Dataset items
§
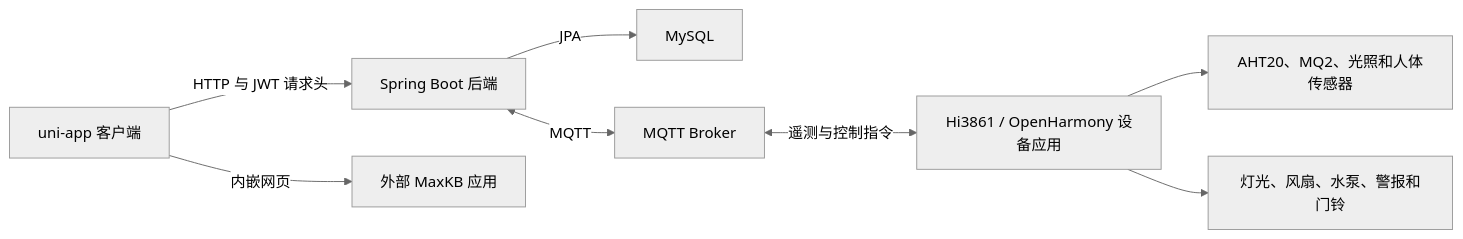
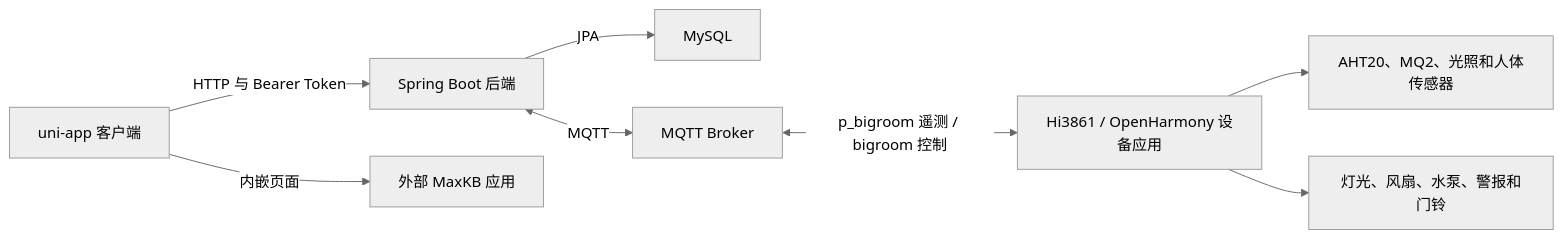
The diagram in README.zh-CN.md (Nrun-Chen/Yijia-SmartHome), drawn with Mermaid (neutral theme) before and after one commit. The commit also changed other lines of this file and 1 other file, not shown here.

````diff
--- a/README.zh-CN.md
+++ b/README.zh-CN.md
@@ -21,10 +38,10 @@
 ```mermaid
 flowchart LR
-    U["uni-app 客户端"] -->|"HTTP 与 JWT 请求头"| B["Spring Boot 后端"]
-    U -->|"内嵌网页"| A["外部 MaxKB 应用"]
+    U["uni-app 客户端"] -->|"HTTP 与 Bearer Token"| B["Spring Boot 后端"]
+    U -->|"内嵌页面"| A["外部 MaxKB 应用"]
     B -->|"JPA"| D["MySQL"]
     B <-->|"MQTT"| M["MQTT Broker"]
-    M <-->|"遥测与控制指令"| H["Hi3861 / OpenHarmony 设备应用"]
+    M <-->|"p_bigroom 遥测 / bigroom 控制"| H["Hi3861 / OpenHarmony 设备应用"]
     H --> S["AHT20、MQ2、光照和人体传感器"]
     H --> E["灯光、风扇、水泵、警报和门铃"]
 ```
````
§
- _WHAT TO WORK ON_
Reproduce these records exactly, but not the pictures.

- _WRITTEN REPLY_
The diagram in README.zh-CN.md (Nrun-Chen/Yijia-SmartHome), drawn with Mermaid (neutral theme) before and after one commit. The commit also changed other lines of this file and 1 other file, not shown here.

````diff
--- a/README.zh-CN.md
+++ b/README.zh-CN.md
@@ -21,10 +38,10 @@
 ```mermaid
 flowchart LR
-    U["uni-app 客户端"] -->|"HTTP 与 JWT 请求头"| B["Spring Boot 后端"]
-    U -->|"内嵌网页"| A["外部 MaxKB 应用"]
+    U["uni-app 客户端"] -->|"HTTP 与 Bearer Token"| B["Spring Boot 后端"]
+    U -->|"内嵌页面"| A["外部 MaxKB 应用"]
     B -->|"JPA"| D["MySQL"]
     B <-->|"MQTT"| M["MQTT Broker"]
-    M <-->|"遥测与控制指令"| H["Hi3861 / OpenHarmony 设备应用"]
+    M <-->|"p_bigroom 遥测 / bigroom 控制"| H["Hi3861 / OpenHarmony 设备应用"]
     H --> S["AHT20、MQ2、光照和人体传感器"]
     H --> E["灯光、风扇、水泵、警报和门铃"]
 ```
````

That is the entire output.